_Raw data:_
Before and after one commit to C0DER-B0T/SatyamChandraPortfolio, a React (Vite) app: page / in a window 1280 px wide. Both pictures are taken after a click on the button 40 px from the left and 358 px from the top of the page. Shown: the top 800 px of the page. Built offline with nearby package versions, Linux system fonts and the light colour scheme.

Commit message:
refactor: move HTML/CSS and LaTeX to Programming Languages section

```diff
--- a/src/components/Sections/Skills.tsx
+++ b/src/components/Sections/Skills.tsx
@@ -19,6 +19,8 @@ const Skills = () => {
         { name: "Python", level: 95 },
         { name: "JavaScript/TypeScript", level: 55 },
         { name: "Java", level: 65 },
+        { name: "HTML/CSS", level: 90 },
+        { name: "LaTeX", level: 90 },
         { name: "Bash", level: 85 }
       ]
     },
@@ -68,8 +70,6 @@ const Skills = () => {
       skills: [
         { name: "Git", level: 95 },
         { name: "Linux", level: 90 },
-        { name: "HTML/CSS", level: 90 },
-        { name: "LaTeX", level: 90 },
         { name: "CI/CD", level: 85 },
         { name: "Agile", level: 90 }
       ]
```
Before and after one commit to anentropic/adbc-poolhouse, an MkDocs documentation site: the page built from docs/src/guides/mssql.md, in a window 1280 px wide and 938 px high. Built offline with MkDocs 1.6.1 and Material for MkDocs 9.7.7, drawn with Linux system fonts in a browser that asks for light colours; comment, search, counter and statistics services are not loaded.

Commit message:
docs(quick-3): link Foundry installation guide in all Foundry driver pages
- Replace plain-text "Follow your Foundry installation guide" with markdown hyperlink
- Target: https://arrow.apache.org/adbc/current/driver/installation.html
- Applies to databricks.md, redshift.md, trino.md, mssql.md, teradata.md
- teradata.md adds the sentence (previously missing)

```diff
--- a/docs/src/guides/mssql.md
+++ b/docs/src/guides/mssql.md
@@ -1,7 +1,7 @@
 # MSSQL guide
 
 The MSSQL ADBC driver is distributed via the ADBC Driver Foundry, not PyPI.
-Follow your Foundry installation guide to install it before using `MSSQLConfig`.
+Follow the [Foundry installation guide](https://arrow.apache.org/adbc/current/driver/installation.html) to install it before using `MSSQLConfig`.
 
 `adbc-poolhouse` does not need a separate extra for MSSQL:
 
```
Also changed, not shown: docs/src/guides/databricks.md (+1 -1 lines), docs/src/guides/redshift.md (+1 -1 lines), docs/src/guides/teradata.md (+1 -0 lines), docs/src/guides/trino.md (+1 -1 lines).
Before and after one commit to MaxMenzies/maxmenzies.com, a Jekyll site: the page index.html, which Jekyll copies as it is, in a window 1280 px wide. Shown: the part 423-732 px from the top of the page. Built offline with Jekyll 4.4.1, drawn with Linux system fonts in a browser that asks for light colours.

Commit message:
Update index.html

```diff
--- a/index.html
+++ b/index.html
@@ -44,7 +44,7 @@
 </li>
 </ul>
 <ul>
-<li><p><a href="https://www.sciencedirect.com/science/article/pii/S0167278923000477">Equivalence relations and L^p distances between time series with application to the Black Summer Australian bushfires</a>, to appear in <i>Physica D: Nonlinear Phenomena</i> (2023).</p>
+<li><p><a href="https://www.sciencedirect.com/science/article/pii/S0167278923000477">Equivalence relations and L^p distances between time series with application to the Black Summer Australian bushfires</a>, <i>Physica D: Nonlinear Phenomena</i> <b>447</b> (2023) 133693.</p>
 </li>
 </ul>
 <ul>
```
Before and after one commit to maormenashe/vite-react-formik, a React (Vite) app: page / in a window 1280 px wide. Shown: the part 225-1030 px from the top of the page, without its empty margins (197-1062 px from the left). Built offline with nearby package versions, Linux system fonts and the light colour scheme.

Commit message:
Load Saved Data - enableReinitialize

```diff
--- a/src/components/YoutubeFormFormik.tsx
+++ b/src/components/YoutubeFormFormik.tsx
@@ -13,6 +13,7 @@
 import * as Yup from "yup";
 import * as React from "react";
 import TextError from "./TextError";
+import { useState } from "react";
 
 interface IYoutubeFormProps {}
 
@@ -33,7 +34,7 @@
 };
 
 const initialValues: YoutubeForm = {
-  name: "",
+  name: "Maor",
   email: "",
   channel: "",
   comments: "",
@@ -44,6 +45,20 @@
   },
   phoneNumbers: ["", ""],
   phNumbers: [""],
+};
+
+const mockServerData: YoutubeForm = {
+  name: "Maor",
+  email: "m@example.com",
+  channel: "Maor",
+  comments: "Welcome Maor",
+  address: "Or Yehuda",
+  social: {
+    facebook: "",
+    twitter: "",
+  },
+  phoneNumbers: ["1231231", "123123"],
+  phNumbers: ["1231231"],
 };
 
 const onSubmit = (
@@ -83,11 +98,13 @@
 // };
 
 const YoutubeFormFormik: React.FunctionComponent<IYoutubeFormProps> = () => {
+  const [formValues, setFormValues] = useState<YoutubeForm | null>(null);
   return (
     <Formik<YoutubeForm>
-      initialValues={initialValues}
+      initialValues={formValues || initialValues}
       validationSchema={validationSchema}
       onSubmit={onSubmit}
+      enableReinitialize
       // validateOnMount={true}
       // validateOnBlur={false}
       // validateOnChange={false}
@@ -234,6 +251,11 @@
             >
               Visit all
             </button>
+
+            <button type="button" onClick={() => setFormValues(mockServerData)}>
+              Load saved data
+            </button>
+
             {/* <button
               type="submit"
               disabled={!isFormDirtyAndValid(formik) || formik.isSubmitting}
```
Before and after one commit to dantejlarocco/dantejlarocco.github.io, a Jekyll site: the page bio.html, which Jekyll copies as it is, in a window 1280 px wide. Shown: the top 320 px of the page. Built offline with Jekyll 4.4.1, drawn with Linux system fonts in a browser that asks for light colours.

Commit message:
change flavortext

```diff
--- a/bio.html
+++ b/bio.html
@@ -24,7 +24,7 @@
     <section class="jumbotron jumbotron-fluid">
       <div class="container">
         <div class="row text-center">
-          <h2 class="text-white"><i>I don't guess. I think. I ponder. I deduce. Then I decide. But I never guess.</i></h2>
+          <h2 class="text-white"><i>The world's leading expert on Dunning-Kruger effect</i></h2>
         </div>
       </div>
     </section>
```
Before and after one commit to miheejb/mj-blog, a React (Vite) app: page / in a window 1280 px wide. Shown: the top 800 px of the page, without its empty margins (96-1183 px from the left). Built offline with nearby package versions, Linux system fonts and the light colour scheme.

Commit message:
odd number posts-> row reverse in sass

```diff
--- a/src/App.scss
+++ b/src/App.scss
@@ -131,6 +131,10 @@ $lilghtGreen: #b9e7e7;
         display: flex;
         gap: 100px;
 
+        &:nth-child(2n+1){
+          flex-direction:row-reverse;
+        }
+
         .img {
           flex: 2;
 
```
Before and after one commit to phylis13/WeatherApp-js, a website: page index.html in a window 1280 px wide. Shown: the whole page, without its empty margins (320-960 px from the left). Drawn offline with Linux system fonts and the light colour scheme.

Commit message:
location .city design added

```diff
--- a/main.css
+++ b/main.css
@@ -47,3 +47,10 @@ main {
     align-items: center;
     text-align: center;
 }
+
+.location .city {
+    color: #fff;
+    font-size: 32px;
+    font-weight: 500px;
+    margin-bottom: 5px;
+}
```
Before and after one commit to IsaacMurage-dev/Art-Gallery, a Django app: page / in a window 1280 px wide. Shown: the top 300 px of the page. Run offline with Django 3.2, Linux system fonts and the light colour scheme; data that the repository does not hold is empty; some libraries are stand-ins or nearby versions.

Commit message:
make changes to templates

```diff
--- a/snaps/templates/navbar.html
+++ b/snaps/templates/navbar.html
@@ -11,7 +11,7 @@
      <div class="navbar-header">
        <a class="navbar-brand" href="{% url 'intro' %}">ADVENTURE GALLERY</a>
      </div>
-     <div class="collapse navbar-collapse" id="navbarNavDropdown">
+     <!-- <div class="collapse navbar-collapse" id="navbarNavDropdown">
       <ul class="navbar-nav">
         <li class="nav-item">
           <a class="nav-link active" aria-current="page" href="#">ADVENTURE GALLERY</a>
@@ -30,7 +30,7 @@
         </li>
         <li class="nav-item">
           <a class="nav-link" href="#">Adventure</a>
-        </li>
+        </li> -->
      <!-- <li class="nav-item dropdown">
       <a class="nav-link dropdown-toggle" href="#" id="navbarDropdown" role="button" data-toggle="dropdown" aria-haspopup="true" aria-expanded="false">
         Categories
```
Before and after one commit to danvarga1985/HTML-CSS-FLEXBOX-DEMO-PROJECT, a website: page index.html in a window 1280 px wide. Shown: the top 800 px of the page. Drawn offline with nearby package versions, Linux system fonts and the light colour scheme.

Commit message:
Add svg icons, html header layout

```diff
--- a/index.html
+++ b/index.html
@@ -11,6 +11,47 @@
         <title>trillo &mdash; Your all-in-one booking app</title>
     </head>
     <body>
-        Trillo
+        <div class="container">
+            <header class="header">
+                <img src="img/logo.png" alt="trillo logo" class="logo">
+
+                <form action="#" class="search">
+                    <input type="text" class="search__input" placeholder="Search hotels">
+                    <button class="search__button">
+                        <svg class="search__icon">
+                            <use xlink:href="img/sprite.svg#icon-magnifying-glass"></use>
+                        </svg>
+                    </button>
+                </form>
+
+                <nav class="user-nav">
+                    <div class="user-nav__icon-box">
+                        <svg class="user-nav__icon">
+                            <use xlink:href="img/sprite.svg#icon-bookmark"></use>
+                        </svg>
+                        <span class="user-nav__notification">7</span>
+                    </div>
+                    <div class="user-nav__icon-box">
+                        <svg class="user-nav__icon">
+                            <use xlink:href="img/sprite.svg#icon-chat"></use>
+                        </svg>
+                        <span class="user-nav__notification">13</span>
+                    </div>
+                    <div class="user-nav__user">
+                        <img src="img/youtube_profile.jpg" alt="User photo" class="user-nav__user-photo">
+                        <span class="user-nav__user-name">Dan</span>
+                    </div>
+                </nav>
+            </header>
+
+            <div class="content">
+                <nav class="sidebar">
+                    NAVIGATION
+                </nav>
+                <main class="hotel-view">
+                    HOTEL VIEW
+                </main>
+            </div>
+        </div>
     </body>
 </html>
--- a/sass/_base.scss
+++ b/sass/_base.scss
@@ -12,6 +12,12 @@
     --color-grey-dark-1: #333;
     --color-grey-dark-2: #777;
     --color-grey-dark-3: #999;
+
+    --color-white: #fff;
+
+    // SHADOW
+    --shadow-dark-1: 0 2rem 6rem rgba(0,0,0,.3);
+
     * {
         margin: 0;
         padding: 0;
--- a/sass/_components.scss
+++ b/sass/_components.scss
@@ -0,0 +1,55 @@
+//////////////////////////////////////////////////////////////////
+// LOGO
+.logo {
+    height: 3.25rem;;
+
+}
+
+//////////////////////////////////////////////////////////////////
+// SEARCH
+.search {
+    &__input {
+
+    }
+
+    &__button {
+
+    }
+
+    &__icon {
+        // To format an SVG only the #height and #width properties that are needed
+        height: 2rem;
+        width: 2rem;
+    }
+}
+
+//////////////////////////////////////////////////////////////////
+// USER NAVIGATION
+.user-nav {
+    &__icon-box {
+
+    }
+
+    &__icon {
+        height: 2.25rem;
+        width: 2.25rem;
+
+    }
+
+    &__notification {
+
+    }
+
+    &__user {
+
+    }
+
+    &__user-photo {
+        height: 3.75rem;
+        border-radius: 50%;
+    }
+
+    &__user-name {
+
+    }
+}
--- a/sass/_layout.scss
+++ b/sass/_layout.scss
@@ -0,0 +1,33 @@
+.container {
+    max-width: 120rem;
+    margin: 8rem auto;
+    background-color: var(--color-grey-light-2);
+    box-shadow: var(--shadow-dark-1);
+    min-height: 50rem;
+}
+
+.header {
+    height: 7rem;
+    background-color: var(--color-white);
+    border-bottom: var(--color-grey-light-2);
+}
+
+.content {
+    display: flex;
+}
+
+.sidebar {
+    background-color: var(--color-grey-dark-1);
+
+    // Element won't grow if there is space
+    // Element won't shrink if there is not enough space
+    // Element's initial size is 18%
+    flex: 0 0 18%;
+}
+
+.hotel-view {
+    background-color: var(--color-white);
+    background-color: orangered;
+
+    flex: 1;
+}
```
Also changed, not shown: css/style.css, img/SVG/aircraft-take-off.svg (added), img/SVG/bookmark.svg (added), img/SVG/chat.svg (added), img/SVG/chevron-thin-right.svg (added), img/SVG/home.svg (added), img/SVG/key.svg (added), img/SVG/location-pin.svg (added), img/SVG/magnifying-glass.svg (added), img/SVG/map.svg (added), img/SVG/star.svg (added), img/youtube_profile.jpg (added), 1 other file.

_Work request:_
Write down how many lines in this listing contain the word "sass"; the number is the whole answer.

_Task answer:_
7